Trim routers are often accessorized with bases equipped for dust extraction. For example, my versatile little Bosch has many exchangeable bases. One is a plunge base with a removable, reversible dust “dome” which when fitted with a 25mm i.d. vacuum hose with 2-1/4″ end can be positioned toward or away from the user as preferred. It’s very effective for routing small dadoes and prepping for inlays.
I set up my router table to extract dust from both above and below the table. My experience is the lion’s share of dust, especially the most harmful, finest dust, is drawn off instantly. Shop-built table routing setups can be customized to include effective top and bottom dust extraction, especially when connected to a high-volume source like a central dust collector. My cobbled setup has 2-1/4” hoses top and bottom with a “Y” connecting them to a 4″ duct feeding into my central dust collector.
Plate or “biscuit” joiners are another great candidate for at-source dust extraction. I use mine often for spline-mitered frames, plank alignment when edge gluing, etc., and quickly pack the stock dust bag with dust. But with its accessory dust take-off and a 25mm i.d. hose with 2-1/4″ shop vac fitting, the job goes more quickly, the cutter lasts longer, mortises are crisper and more precise, and there’s zero cleanup afterwards.
Hand power sanding also benefits from localized extraction. Fitting a flex hose to a random orbital sander just as you would a biscuit joiner produces smooth results much faster. The abrasive works more effectively, not having to wade through its own dust, and any loose grit cast off by the disc is instantly removed for more uniform results before changing to finer grits. And because the dust is removed instantly there’s less resin buildup on the discs, greatly extending disc life.
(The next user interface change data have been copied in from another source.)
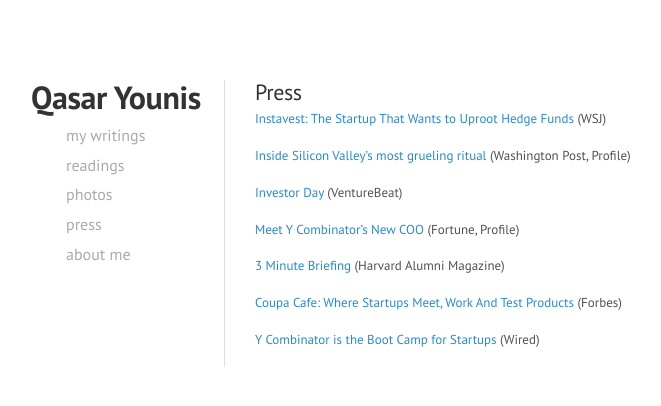
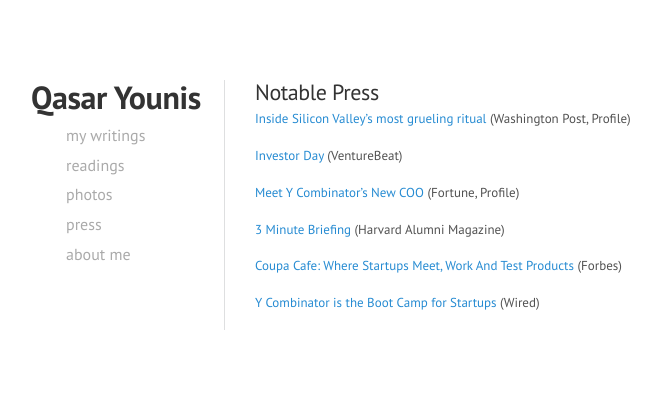
Before and after one commit to qasar/qasar.github.io, a Jekyll site: the page built from press.md, in a window 1280 px wide. Shown: the top 406 px of the page, without its empty margins (35-696 px from the left). Built offline with Jekyll 4.4.1, drawn with Linux system fonts in a browser that asks for light colours.

Commit message:
Update press.md

```diff
--- a/press.md
+++ b/press.md
@@ -1,11 +1,8 @@
 ---
-title: Press
+title: Notable Press
 permalink: /press/
 ---
 
-
-<a href="http://www.wsj.com/articles/instavest-the-startup-that-wants-to-uproot-hedge-funds-1477319576
-">Instavest: The Startup That Wants to Uproot Hedge Funds</a> (WSJ)
 
 <a href="https://www.washingtonpost.com/news/the-switch/wp/2016/08/29/inside-one-of-silicon-valleys-most-celebrated-rituals-raising-cash/">Inside Silicon Valley’s most grueling ritual </a> (Washington Post, Profile)
 
```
And if a belt sander is what you use for rough levelling or plank prep, then a vacuum take-off is a great feature. No more re-sanding dust-covered surfaces the first pass failed to clean, endlessly purging dust bags and prematurely replacing costly pitch-packed belts.
As I see it, at-source extraction is a wonderful complement to the quality, enjoyment and product of the woodworking we craft, regardless if we also create dust, shavings, chips or swarf.
Universal hoses, adapters and fittings can be sourced at retailers across Canada.